12 Apr Partner program is highlight of BIO for Wisconsin firm
Chicago — Deven McGlenn kept busy at the BIO Chicago industry show this week. Rather than walk the show floor to pick up a laser-pointer pen or kangaroo lapel pin, he met with more than three dozen people who could help his business grow – mostly in prearranged sessions designed to help attendees make the most productive use of their time.
McGlenn is CEO of NeoClone, which manufactures monoclonal antibodies. It was founded in 1999 in Madison based on University of Wisconsin technology. This week, he participated in BIO’s Business Forum Partnering Program.
The forum was held all three full days of the conference, and its partnering segment accommodated thousands of one-on-one meetings.
Many veteran attendees at BIO said it’s critical to set up meetings at advance to make the best of the event, and at the business forum, NeoClone set up about 25. Then they held about 15 more, McGlenn said, as a result of the Wisconsin Department of Commerce’s international partnering program.
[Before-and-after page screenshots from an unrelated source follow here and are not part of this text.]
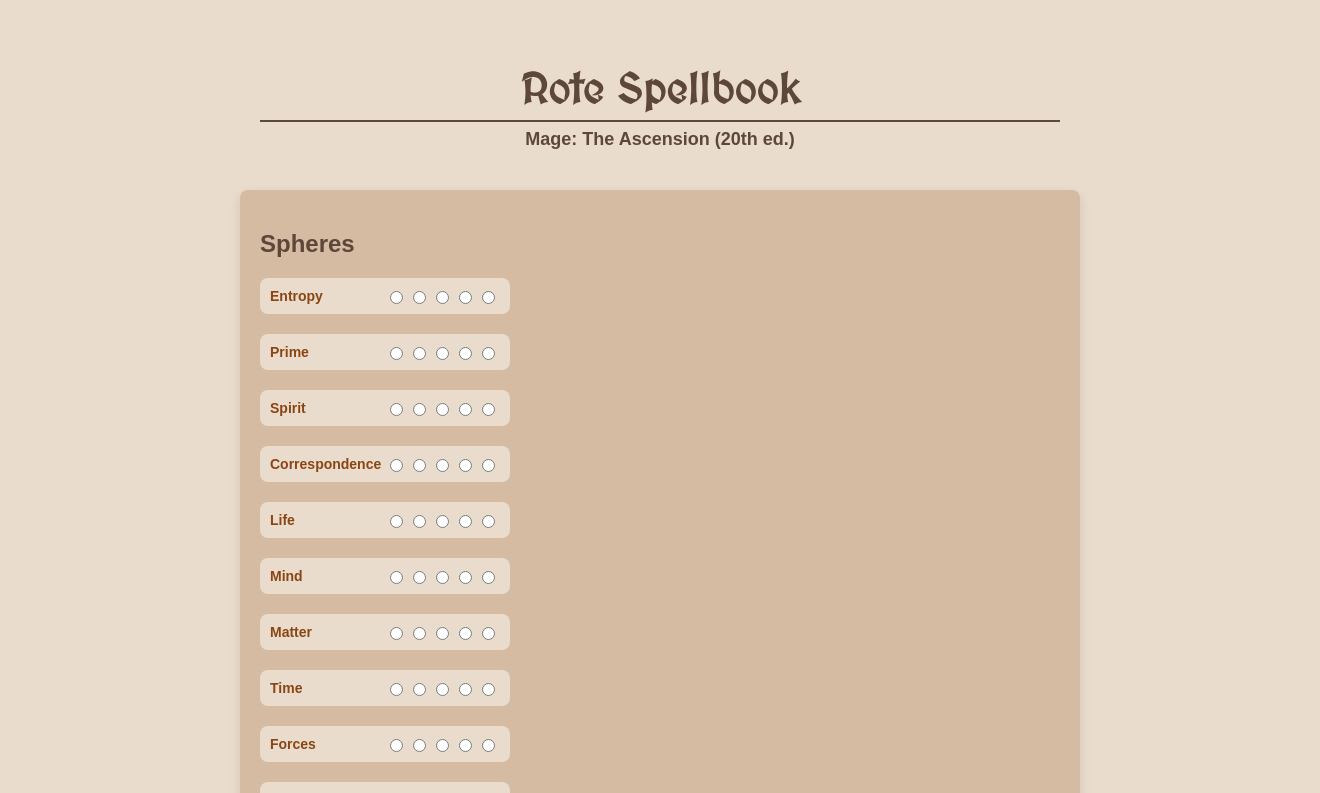
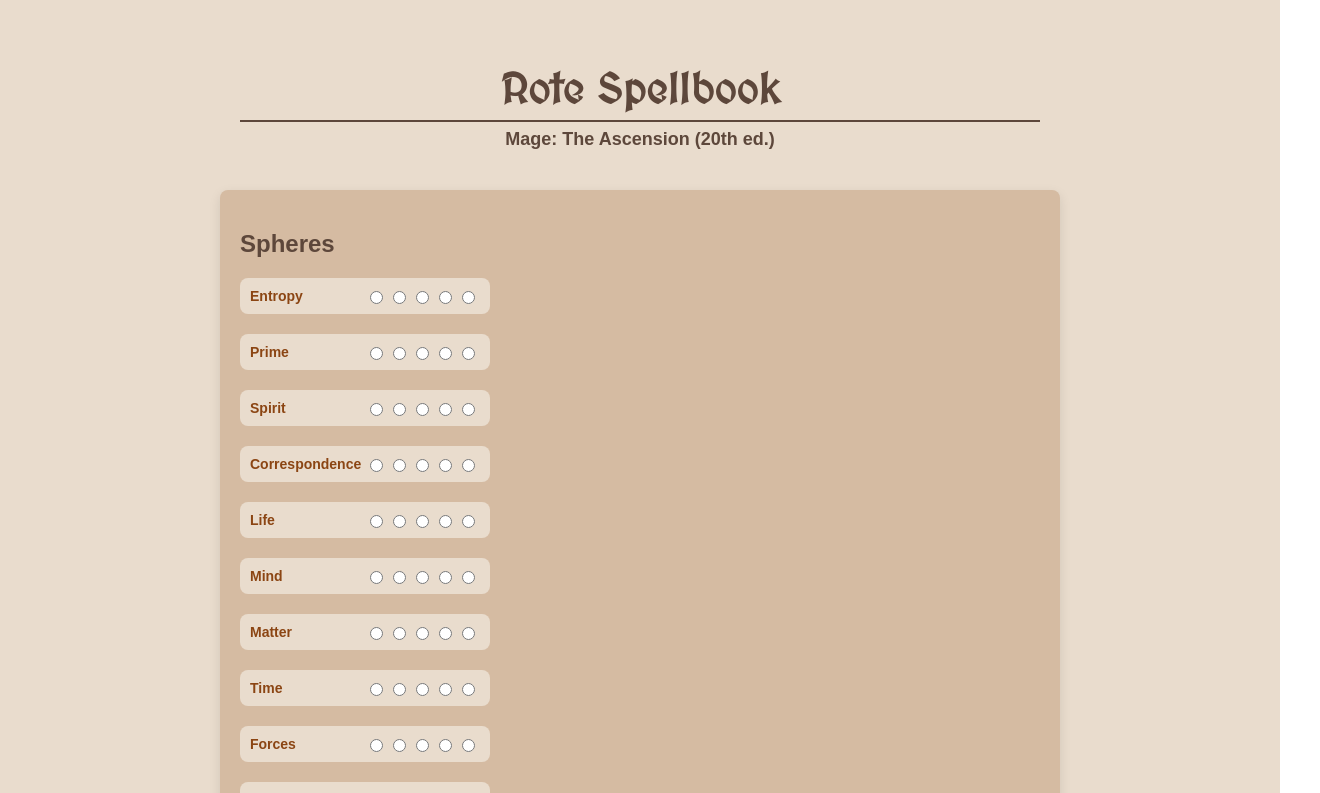
Before and after one commit to brangerjoe/mage-spellbook, a React (Create React App) app: page / in a window 1280 px wide. Shown: the top 793 px of the page, 1320 px wide, since content can reach past the window. Built offline with nearby package versions, Linux system fonts and the light colour scheme; a web font is replaced by a local one.

Commit message:
Fix layout

```diff
--- a/src/App.tsx
+++ b/src/App.tsx
@@ -36,14 +36,14 @@
 		alignItems: 'center',
 		padding: '40px 20px',
 		backgroundColor: colors.secondary,
-		width: '100%',
-		minHeight: '100vh',
+		// width: '100%',
+		// minHeight: '100vh',
 	};
 
 	const contentContainerStyle: React.CSSProperties = {
 		display: 'flex',
 		flexDirection: 'row',
-		width: '800px',
+		minWidth: '800px',
 		marginTop: '20px',
 		backgroundColor: colors.primary,
 		padding: '20px',
--- a/src/components/Spell.tsx
+++ b/src/components/Spell.tsx
@@ -19,7 +19,7 @@
     };
 
     const cardStyle = {
-        width: '450px',
+        width: '500px',
         padding: '15px',
         margin: '10px',
         border: `3px solid ${colors.border}`,  // Brown border
--- a/src/parseFile.js
+++ b/src/parseFile.js
@@ -32,7 +32,7 @@
         const spheres = possibility.split(",");
         for (sphere of spheres) {
             // sphere: 'Spirit 3'
-            const sphereParts = sphere.trim().replace("Primal Utility", "PrimalUtility").split(" ");
+            const sphereParts = sphere.trim().replace("Primal Utility", "Prime").split(" ");
             const name = sphereParts[0];
             const cost = parseInt(sphereParts[1]);
 
```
At least two led to some serious collaboration potential in McGlenn’s eyes, though the results will be down the road.
“It’s not like I walk into the meeting and I’ve got a deal done that day,” he said. “It’s the life sciences.”
It’s just the kind of connections that companies hoped to forge at BIO that helped NeoClone close its latest round of investment, $390,000 from Milwaukee-area angel group Silicon Pastures.
Before that boost, NeoClone had already received a total of about $600,000 in funding, McGlenn said. The main early investor was Wisconsin Investment Partners, run by Dick Leazer in Madison, whose involvement helped bring the company from a WARF license to a company with revenue. But a piece was still missing for Silicon Pastures, which typically invests $300,000 to $500,000 per deal.
Pehr Anderson, Silicon Pastures’ managing director, first met McGlenn at a High Tech Happy Hour, a regular mixer for Madison’s tech business community. NeoClone’s pitch needed more work before Anderson could be convinced the business model would scale up, bringing in more sales and more partnerships.
In general, Anderson cautions life-science companies against going to investors before they’ve done their homework on how science will translate into business. “We could call up all the customers you should be selling to and ask, ‘would you buy this?'” he said. “But shouldn’t you be doing that?”
That’s just what NeoClone did when they presented the winning pitch to Silicon Pastures, which showed off the company’s existing base of customers and partners as well as strategies for ongoing growth.
Part of its broad base comes from the firm’s ability to reach out to multiple market sectors. “We potentially play in all the sectors of the biotech industry,” said Michael Zwick, vice president of business development. That includes the areas of research reagents, diagnostics and, recently, theraputics.